Start to finish, print the entries exactly, and carry none of the pictures over.

**Version comparison data:**
= = = = = = =
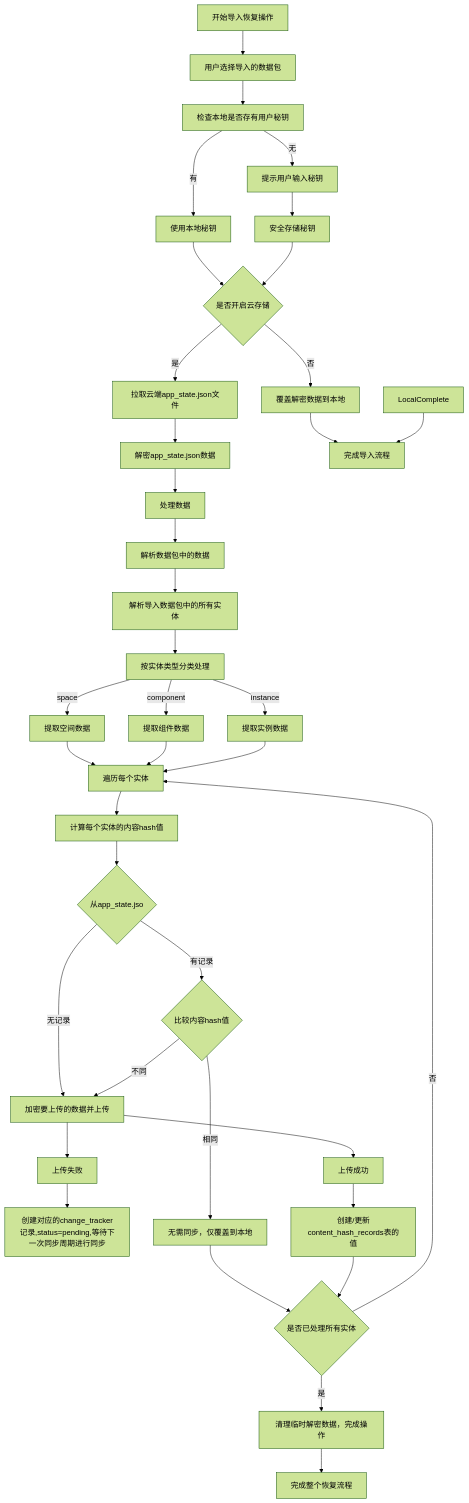
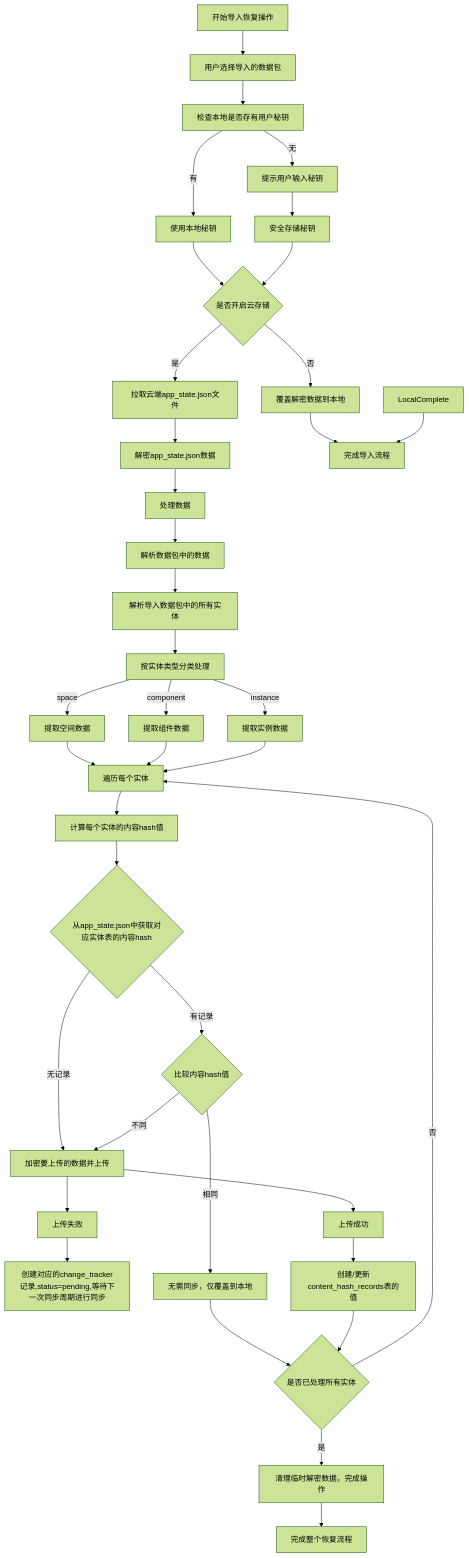
One commit to yingjianzh/iodraw-files changed the diagram in all/未命名-47.md. Above: the diagram before and after it, drawn with Mermaid (forest theme).

Commit message:
2025-04-29 15:01:53 update

````diff
--- a/all/未命名-47.md
+++ b/all/未命名-47.md
@@ -1,56 +1,56 @@
 ```mermaid
 flowchart TD
     A[开始导入恢复操作] --> B[用户选择导入的数据包]
     B --> B1[检查本地是否存有用户秘钥]
     
     B1 -->|有| B3[使用本地秘钥]
     B1 -->|无| B4[提示用户输入秘钥]
 
     B4 --> B8[安全存储秘钥]
     B3 --> Check{是否开启云存储}
 
     B8 --> Check
     Check --> |否| LocalOnly[覆盖解密数据到本地]
     
     Check --> |是| Download[拉取云端app_state.json文件]
     Download --> AppState[解密app_state.json数据]
 
     LocalOnly --> Complete[完成导入流程]
     AppState --> Process[处理数据]
 
     Process --> C[解析数据包中的数据]
     
     C --> D[解析导入数据包中的所有实体]
     D --> G[按实体类型分类处理]
     
     G -->|space| H1[提取空间数据]
     G -->|component| H2[提取组件数据]
     G -->|instance| H3[提取实例数据]
     
     H1 --> I[遍历每个实体]
     H2 --> I
     H3 --> I
     
     I --> CalcHash[计算每个实体的内容hash值]
-    CalcHash --> L{从app_state.jso}
+    CalcHash --> L{从app_state.json中获取对应实体表的内容hash}
     
     L -->|无记录| M1[加密要上传的数据并上传]
     M1 --> N1[上传成功]
     M1 --> N2[上传失败]
     
     N2 --> N3[创建对应的change_tracker记录,status=pending,等待下一次同步周期进行同步]
     N1 --> M4[创建/更新content_hash_records表的值]
     LocalComplete --> Complete
 
     L -->|有记录| M2{比较内容hash值}
     M2 -->|相同| M3[无需同步，仅覆盖到本地]
     M2 -->|不同| M1
     
     M3 --> S{是否已处理所有实体}
     M4 --> S
 
     S -->|否| I
     S -->|是| U[清理临时解密数据，完成操作]
 
     U --> V[完成整个恢复流程]
 ```
````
= = = = = = =
**PROBLEM SOLUTION:**
One commit to yingjianzh/iodraw-files changed the diagram in all/未命名-47.md. Above: the diagram before and after it, drawn with Mermaid (forest theme).

Commit message:
2025-04-29 15:01:53 update

````diff
--- a/all/未命名-47.md
+++ b/all/未命名-47.md
@@ -1,56 +1,56 @@
 ```mermaid
 flowchart TD
     A[开始导入恢复操作] --> B[用户选择导入的数据包]
     B --> B1[检查本地是否存有用户秘钥]
     
     B1 -->|有| B3[使用本地秘钥]
     B1 -->|无| B4[提示用户输入秘钥]
 
     B4 --> B8[安全存储秘钥]
     B3 --> Check{是否开启云存储}
 
     B8 --> Check
     Check --> |否| LocalOnly[覆盖解密数据到本地]
     
     Check --> |是| Download[拉取云端app_state.json文件]
     Download --> AppState[解密app_state.json数据]
 
     LocalOnly --> Complete[完成导入流程]
     AppState --> Process[处理数据]
 
     Process --> C[解析数据包中的数据]
     
     C --> D[解析导入数据包中的所有实体]
     D --> G[按实体类型分类处理]
     
     G -->|space| H1[提取空间数据]
     G -->|component| H2[提取组件数据]
     G -->|instance| H3[提取实例数据]
     
     H1 --> I[遍历每个实体]
     H2 --> I
     H3 --> I
     
     I --> CalcHash[计算每个实体的内容hash值]
-    CalcHash --> L{从app_state.jso}
+    CalcHash --> L{从app_state.json中获取对应实体表的内容hash}
     
     L -->|无记录| M1[加密要上传的数据并上传]
     M1 --> N1[上传成功]
     M1 --> N2[上传失败]
     
     N2 --> N3[创建对应的change_tracker记录,status=pending,等待下一次同步周期进行同步]
     N1 --> M4[创建/更新content_hash_records表的值]
     LocalComplete --> Complete
 
     L -->|有记录| M2{比较内容hash值}
     M2 -->|相同| M3[无需同步，仅覆盖到本地]
     M2 -->|不同| M1
     
     M3 --> S{是否已处理所有实体}
     M4 --> S
 
     S -->|否| I
     S -->|是| U[清理临时解密数据，完成操作]
 
     U --> V[完成整个恢复流程]
 ```
````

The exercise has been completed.